Version difference data
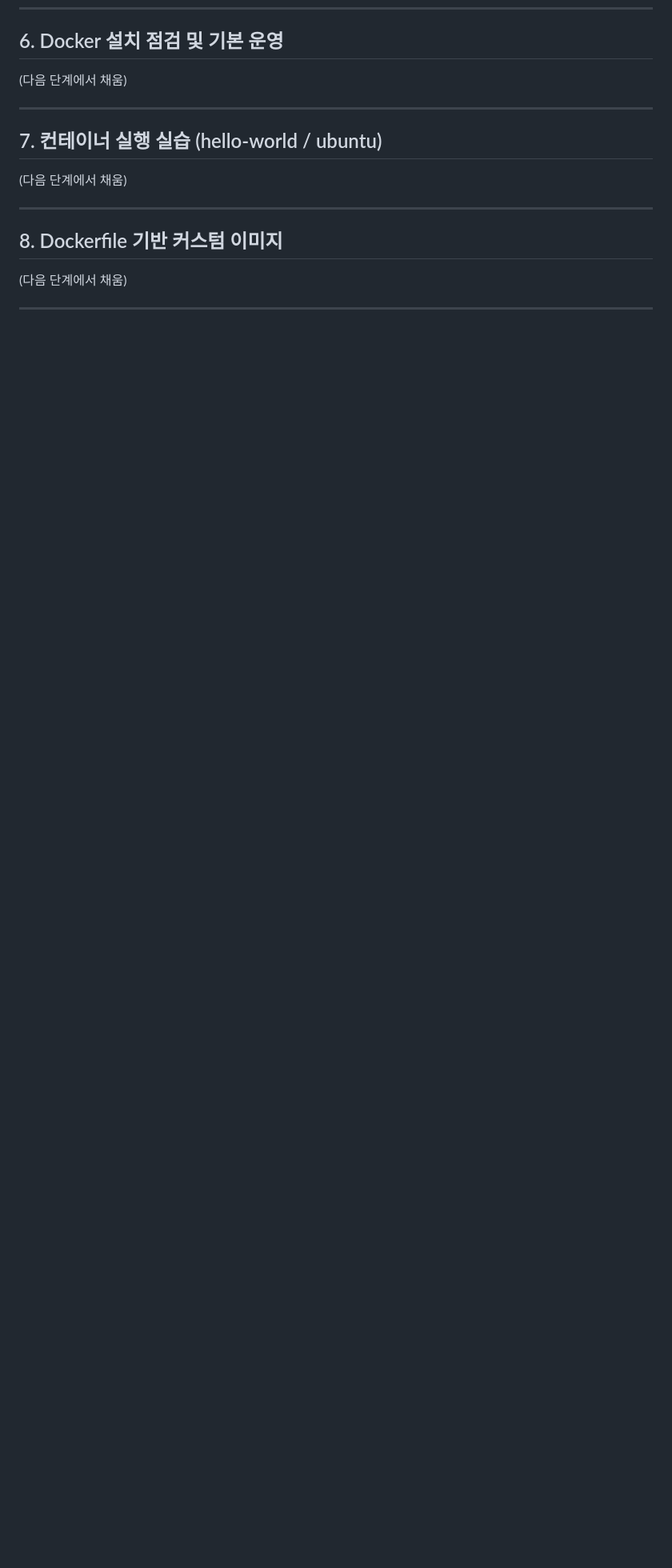
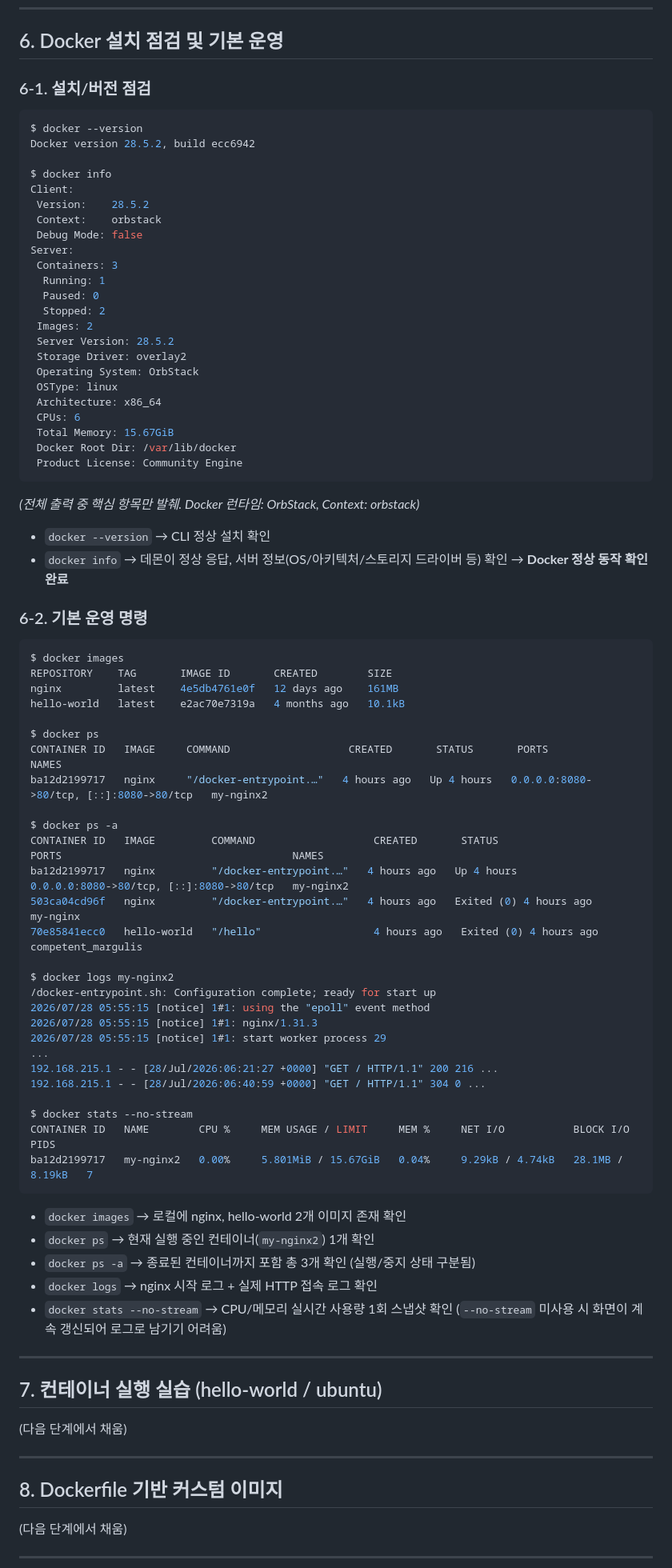
Before and after one commit to gusrb8983-sys/dev-workstation, a Markdown page: README.md, the part around one of its changes. Shown at 80% size. GitHub-like rendering; blank space fills up the shorter version.

Commit message:
docs: docker 설치 점검 및 기본 운영 로그 추가

````diff
--- a/README.md
+++ b/README.md
@@ -190,7 +190,75 @@ drwx------  2 gusrb89838983  gusrb89838983  64  7 28 18:31 secret_dir
 
 ## 6. Docker 설치 점검 및 기본 운영
 
-(다음 단계에서 채움)
+### 6-1. 설치/버전 점검
+
+```bash
+$ docker --version
+Docker version 28.5.2, build ecc6942
+
+$ docker info
+Client:
+ Version:    28.5.2
+ Context:    orbstack
+ Debug Mode: false
+Server:
+ Containers: 3
+  Running: 1
+  Paused: 0
+  Stopped: 2
+ Images: 2
+ Server Version: 28.5.2
+ Storage Driver: overlay2
+ Operating System: OrbStack
+ OSType: linux
+ Architecture: x86_64
+ CPUs: 6
+ Total Memory: 15.67GiB
+ Docker Root Dir: /var/lib/docker
+ Product License: Community Engine
+```
+*(전체 출력 중 핵심 항목만 발췌. Docker 런타임: OrbStack, Context: orbstack)*
+
+- `docker --version` → CLI 정상 설치 확인
+- `docker info` → 데몬이 정상 응답, 서버 정보(OS/아키텍처/스토리지 드라이버 등) 확인 → **Docker 정상 동작 확인 완료**
+
+### 6-2. 기본 운영 명령
+
+```bash
+$ docker images
+REPOSITORY    TAG       IMAGE ID       CREATED        SIZE
+nginx         latest    4e5db4761e0f   12 days ago    161MB
+hello-world   latest    e2ac70e7319a   4 months ago   10.1kB
+
+$ docker ps
+CONTAINER ID   IMAGE     COMMAND                   CREATED       STATUS       PORTS                                     NAMES
+ba12d2199717   nginx     "/docker-entrypoint.…"   4 hours ago   Up 4 hours   0.0.0.0:8080->80/tcp, [::]:8080->80/tcp   my-nginx2
+
+$ docker ps -a
+CONTAINER ID   IMAGE         COMMAND                   CREATED       STATUS                   PORTS                                     NAMES
+ba12d2199717   nginx         "/docker-entrypoint.…"   4 hours ago   Up 4 hours               0.0.0.0:8080->80/tcp, [::]:8080->80/tcp   my-nginx2
+503ca04cd96f   nginx         "/docker-entrypoint.…"   4 hours ago   Exited (0) 4 hours ago                                             my-nginx
+70e85841ecc0   hello-world   "/hello"                  4 hours ago   Exited (0) 4 hours ago                                             competent_margulis
+
+$ docker logs my-nginx2
+/docker-entrypoint.sh: Configuration complete; ready for start up
+2026/07/28 05:55:15 [notice] 1#1: using the "epoll" event method
+2026/07/28 05:55:15 [notice] 1#1: nginx/1.31.3
+2026/07/28 05:55:15 [notice] 1#1: start worker process 29
+...
+192.168.215.1 - - [28/Jul/2026:06:21:27 +0000] "GET / HTTP/1.1" 200 216 ...
+192.168.215.1 - - [28/Jul/2026:06:40:59 +0000] "GET / HTTP/1.1" 304 0 ...
+
+$ docker stats --no-stream
+CONTAINER ID   NAME        CPU %     MEM USAGE / LIMIT     MEM %     NET I/O           BLOCK I/O         PIDS
+ba12d2199717   my-nginx2   0.00%     5.801MiB / 15.67GiB   0.04%     9.29kB / 4.74kB   28.1MB / 8.19kB   7
+```
+
+- `docker images` → 로컬에 nginx, hello-world 2개 이미지 존재 확인
+- `docker ps` → 현재 실행 중인 컨테이너(`my-nginx2`) 1개 확인
+- `docker ps -a` → 종료된 컨테이너까지 포함 총 3개 확인 (실행/중지 상태 구분됨)
+- `docker logs` → nginx 시작 로그 + 실제 HTTP 접속 로그 확인
+- `docker stats --no-stream` → CPU/메모리 실시간 사용량 1회 스냅샷 확인 (`--no-stream` 미사용 시 화면이 계속 갱신되어 로그로 남기기 어려움)
 
 ---
 
````
Also changed, not shown: other parts of README.md (+2 -2 lines).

EXERCISE PROMPT: Output all of the entries verbatim, leaving out any images.

EXERCISE OUTPUT:
Before and after one commit to gusrb8983-sys/dev-workstation, a Markdown page: README.md, the part around one of its changes. Shown at 80% size. GitHub-like rendering; blank space fills up the shorter version.

Commit message:
docs: docker 설치 점검 및 기본 운영 로그 추가

````diff
--- a/README.md
+++ b/README.md
@@ -190,7 +190,75 @@ drwx------  2 gusrb89838983  gusrb89838983  64  7 28 18:31 secret_dir
 
 ## 6. Docker 설치 점검 및 기본 운영
 
-(다음 단계에서 채움)
+### 6-1. 설치/버전 점검
+
+```bash
+$ docker --version
+Docker version 28.5.2, build ecc6942
+
+$ docker info
+Client:
+ Version:    28.5.2
+ Context:    orbstack
+ Debug Mode: false
+Server:
+ Containers: 3
+  Running: 1
+  Paused: 0
+  Stopped: 2
+ Images: 2
+ Server Version: 28.5.2
+ Storage Driver: overlay2
+ Operating System: OrbStack
+ OSType: linux
+ Architecture: x86_64
+ CPUs: 6
+ Total Memory: 15.67GiB
+ Docker Root Dir: /var/lib/docker
+ Product License: Community Engine
+```
+*(전체 출력 중 핵심 항목만 발췌. Docker 런타임: OrbStack, Context: orbstack)*
+
+- `docker --version` → CLI 정상 설치 확인
+- `docker info` → 데몬이 정상 응답, 서버 정보(OS/아키텍처/스토리지 드라이버 등) 확인 → **Docker 정상 동작 확인 완료**
+
+### 6-2. 기본 운영 명령
+
+```bash
+$ docker images
+REPOSITORY    TAG       IMAGE ID       CREATED        SIZE
+nginx         latest    4e5db4761e0f   12 days ago    161MB
+hello-world   latest    e2ac70e7319a   4 months ago   10.1kB
+
+$ docker ps
+CONTAINER ID   IMAGE     COMMAND                   CREATED       STATUS       PORTS                                     NAMES
+ba12d2199717   nginx     "/docker-entrypoint.…"   4 hours ago   Up 4 hours   0.0.0.0:8080->80/tcp, [::]:8080->80/tcp   my-nginx2
+
+$ docker ps -a
+CONTAINER ID   IMAGE         COMMAND                   CREATED       STATUS                   PORTS                                     NAMES
+ba12d2199717   nginx         "/docker-entrypoint.…"   4 hours ago   Up 4 hours               0.0.0.0:8080->80/tcp, [::]:8080->80/tcp   my-nginx2
+503ca04cd96f   nginx         "/docker-entrypoint.…"   4 hours ago   Exited (0) 4 hours ago                                             my-nginx
+70e85841ecc0   hello-world   "/hello"                  4 hours ago   Exited (0) 4 hours ago                                             competent_margulis
+
+$ docker logs my-nginx2
+/docker-entrypoint.sh: Configuration complete; ready for start up
+2026/07/28 05:55:15 [notice] 1#1: using the "epoll" event method
+2026/07/28 05:55:15 [notice] 1#1: nginx/1.31.3
+2026/07/28 05:55:15 [notice] 1#1: start worker process 29
+...
+192.168.215.1 - - [28/Jul/2026:06:21:27 +0000] "GET / HTTP/1.1" 200 216 ...
+192.168.215.1 - - [28/Jul/2026:06:40:59 +0000] "GET / HTTP/1.1" 304 0 ...
+
+$ docker stats --no-stream
+CONTAINER ID   NAME        CPU %     MEM USAGE / LIMIT     MEM %     NET I/O           BLOCK I/O         PIDS
+ba12d2199717   my-nginx2   0.00%     5.801MiB / 15.67GiB   0.04%     9.29kB / 4.74kB   28.1MB / 8.19kB   7
+```
+
+- `docker images` → 로컬에 nginx, hello-world 2개 이미지 존재 확인
+- `docker ps` → 현재 실행 중인 컨테이너(`my-nginx2`) 1개 확인
+- `docker ps -a` → 종료된 컨테이너까지 포함 총 3개 확인 (실행/중지 상태 구분됨)
+- `docker logs` → nginx 시작 로그 + 실제 HTTP 접속 로그 확인
+- `docker stats --no-stream` → CPU/메모리 실시간 사용량 1회 스냅샷 확인 (`--no-stream` 미사용 시 화면이 계속 갱신되어 로그로 남기기 어려움)
 
 ---
 
````
Also changed, not shown: other parts of README.md (+2 -2 lines).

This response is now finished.